People starting to take a look at and use our new VS Code Extension – THANK YOU! And some of you are starting to ask questions.

Questions like, “Hey, where is the schema browser?”

And I’m saying, “I hear you, but this is effectively version 1.0 of the product – stay tuned!”

But let’s talk about what you can do RIGHT NOW.

Your schema & the Tree

Find your object type, expand, click to open the object.

Intuitive, I hope.

Your requests also include:

  • filters, we need filters because we have lots of tables!
  • can we disable opening the object just because we clicked on it?

We hear you, and we’re on it.

Other schemas and the tree

Scroll down to our old friend, “Other Users,” and repeat the steps above.

Second verse, same as the first.

And yes, we know, some of you have THOUSANDS of schemas, so again, you need filters. I have to admit, I’m not a fan of this ‘tree on a tree’ pattern, but it does work. It’s just too many clicks, which is why we created the schema browser in the old SQLDev.

We interrupt this blog on nav to show you a trick.

In VS Code you can clearly have multiple files open at once, and you can even have multiple files taking focus at once. You can do the same for your database objects, as we treat the contents of your database as a FILE.

It’s a VS Code thing.

A few different ways to achieve this, but you can drag and drop the document tab (where it says ‘EMPLOYEES’ over to the right, till you see it ghost-paint the new docking point.

There are many things VS Code gives us for ‘free’ this is one of them.

Opening your objects from your code.

I showed you this in yesterday’s post.

But repetition is good for both of us, let’s show it, again.

RIght-click, Go to Declaration.

Using the OS / File Breadcrumbs
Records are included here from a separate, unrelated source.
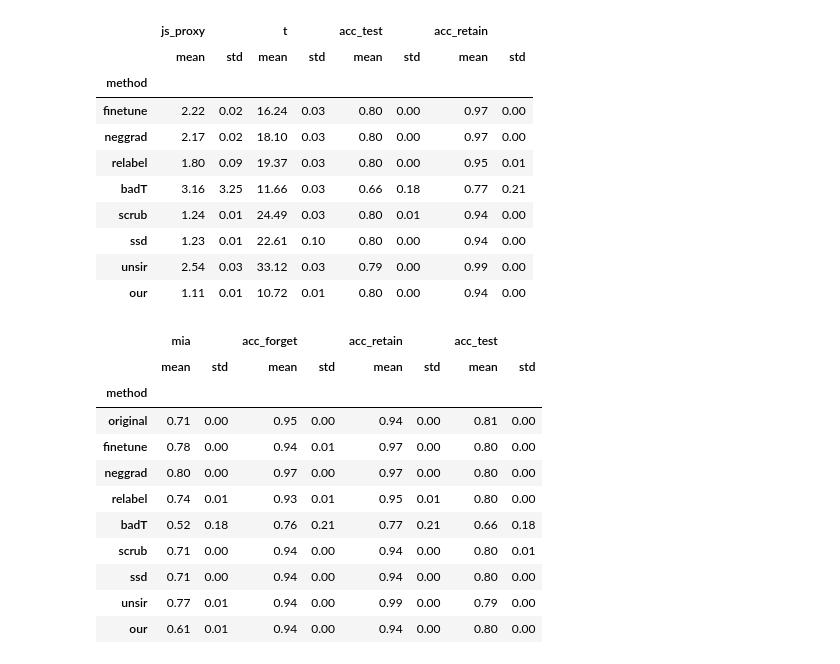
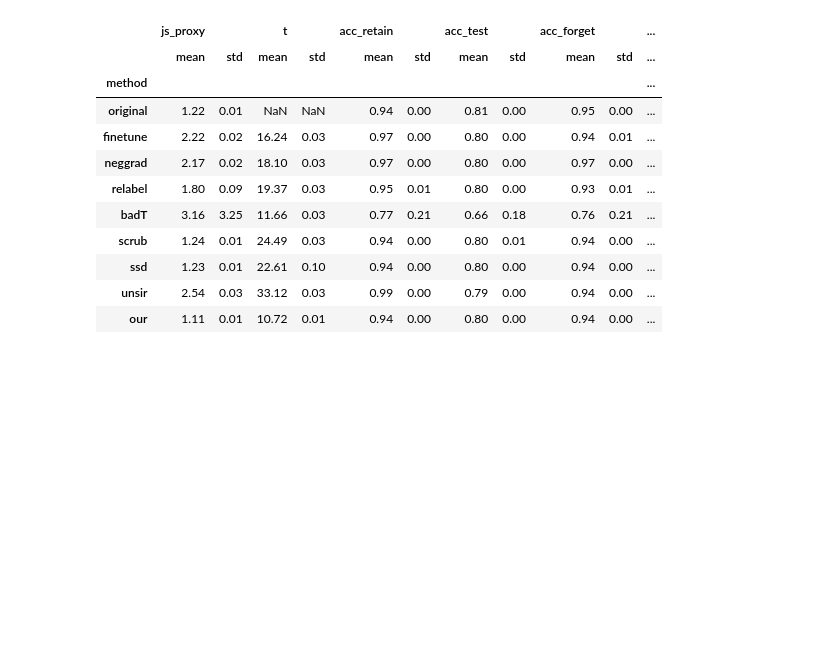
Before and after one commit to cspartalis/LoTUS, a Jupyter notebook: notebooks/results_imagenet.ipynb, the cells around one changed output. Cells and saved outputs as stored; diff of their text form; code cells hidden in the pictures; blank space fills up the shorter version.

```diff
--- a/notebooks/results_imagenet.ipynb
+++ b/notebooks/results_imagenet.ipynb
@@ -69,56 +69,25 @@ def get_results(experiment_name):
     grouped_df = grouped_df.round(2)
 
     main_df = grouped_df.loc[
-        ["finetune", "neggrad", "relabel", "badT", "scrub", "ssd", "unsir", "our"],
-        ["js_proxy", "t", "acc_test", "acc_retain"],
-    ]
-    appendix_df = grouped_df.loc[
-        [
-            "original",
-            "finetune",
-            "neggrad",
-            "relabel",
-            "badT",
-            "scrub",
-            "ssd",
-            "unsir",
-            "our",
-        ],
-        [
-            "mia",
-            "acc_forget",
-            "acc_retain",
-            "acc_test",
-        ],
+        ["original", "finetune", "neggrad", "relabel", "badT", "scrub", "ssd", "unsir", "our"],
+        ["js_proxy", "t", "acc_retain", "acc_test", "acc_forget", "mia"],
     ]
 
     display(main_df)
-    display(appendix_df)
 
-    return main_df, appendix_df
+    return main_df
 # %%
-vit_imagenet_main, vit_imagenet_appendix = get_results("vit-imagenet")
+vit_imagenet_main = get_results("vit-imagenet")
 # %% [output]
-|  | js_proxy |  | t |  | acc_test |  | acc_retain |  |
-|  | mean | std | mean | std | mean | std | mean | std |
-| method |  |  |  |  |  |  |  |  |
-| finetune | 2.22 | 0.02 | 16.24 | 0.03 | 0.80 | 0.00 | 0.97 | 0.00 |
-| neggrad | 2.17 | 0.02 | 18.10 | 0.03 | 0.80 | 0.00 | 0.97 | 0.00 |
-| relabel | 1.80 | 0.09 | 19.37 | 0.03 | 0.80 | 0.00 | 0.95 | 0.01 |
-| badT | 3.16 | 3.25 | 11.66 | 0.03 | 0.66 | 0.18 | 0.77 | 0.21 |
-| scrub | 1.24 | 0.01 | 24.49 | 0.03 | 0.80 | 0.01 | 0.94 | 0.00 |
-| ssd | 1.23 | 0.01 | 22.61 | 0.10 | 0.80 | 0.00 | 0.94 | 0.00 |
-| unsir | 2.54 | 0.03 | 33.12 | 0.03 | 0.79 | 0.00 | 0.99 | 0.00 |
-| our | 1.11 | 0.01 | 10.72 | 0.01 | 0.80 | 0.00 | 0.94 | 0.00 |
+|  | js_proxy |  | t |  | acc_retain |  | acc_test |  | acc_forget |  | ... |
+|  | mean | std | mean | std | mean | std | mean | std | mean | std | ... |
+| method |  |  |  |  |  |  |  |  |  |  | ... |
+| original | 1.22 | 0.01 | NaN | NaN | 0.94 | 0.00 | 0.81 | 0.00 | 0.95 | 0.00 | ... |
+| finetune | 2.22 | 0.02 | 16.24 | 0.03 | 0.97 | 0.00 | 0.80 | 0.00 | 0.94 | 0.01 | ... |
+| neggrad | 2.17 | 0.02 | 18.10 | 0.03 | 0.97 | 0.00 | 0.80 | 0.00 | 0.97 | 0.00 | ... |
+| relabel | 1.80 | 0.09 | 19.37 | 0.03 | 0.95 | 0.01 | 0.80 | 0.00 | 0.93 | 0.01 | ... |
+| badT | 3.16 | 3.25 | 11.66 | 0.03 | 0.77 | 0.21 | 0.66 | 0.18 | 0.76 | 0.21 | ... |
+| scrub | 1.24 | 0.01 | 24.49 | 0.03 | 0.94 | 0.00 | 0.80 | 0.01 | 0.94 | 0.00 | ... |
+| ssd | 1.23 | 0.01 | 22.61 | 0.10 | 0.94 | 0.00 | 0.80 | 0.00 | 0.94 | 0.00 | ... |
+| unsir | 2.54 | 0.03 | 33.12 | 0.03 | 0.99 | 0.00 | 0.79 | 0.00 | 0.94 | 0.00 | ... |
+| our | 1.11 | 0.01 | 10.72 | 0.01 | 0.94 | 0.00 | 0.80 | 0.00 | 0.94 | 0.00 | ... |
-|  | mia |  | acc_forget |  | acc_retain |  | acc_test |  |
-|  | mean | std | mean | std | mean | std | mean | std |
-| method |  |  |  |  |  |  |  |  |
-| original | 0.71 | 0.00 | 0.95 | 0.00 | 0.94 | 0.00 | 0.81 | 0.00 |
-| finetune | 0.78 | 0.00 | 0.94 | 0.01 | 0.97 | 0.00 | 0.80 | 0.00 |
-| neggrad | 0.80 | 0.00 | 0.97 | 0.00 | 0.97 | 0.00 | 0.80 | 0.00 |
-| relabel | 0.74 | 0.01 | 0.93 | 0.01 | 0.95 | 0.01 | 0.80 | 0.00 |
-| badT | 0.52 | 0.18 | 0.76 | 0.21 | 0.77 | 0.21 | 0.66 | 0.18 |
-| scrub | 0.71 | 0.00 | 0.94 | 0.00 | 0.94 | 0.00 | 0.80 | 0.01 |
-| ssd | 0.71 | 0.00 | 0.94 | 0.00 | 0.94 | 0.00 | 0.80 | 0.00 |
-| unsir | 0.77 | 0.01 | 0.94 | 0.00 | 0.99 | 0.00 | 0.79 | 0.00 |
-| our | 0.61 | 0.01 | 0.94 | 0.00 | 0.94 | 0.00 | 0.80 | 0.00 |
```
Also changed, not shown: 19 other files.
Remember when I said like, 15 seconds ago, “as we treat the contents of your database as a FILE?”

What’s that mean?

You might like this, you might not – but now you know it’s there.

These drop lists are keyboard navigable, meaning I can simply key into the type of object, expand it by hitting →, typing again to get to the object name, and then hitting ENTER to open the object.

This is not the end.

We’re only getting started! If you’re running into issues, have problems, or suggestions, we’re taking those on our Community Forum!


I'm a Distinguished Product Manager at Oracle. My mission is to help you and your company be more efficient with our database tools.

Write A Comment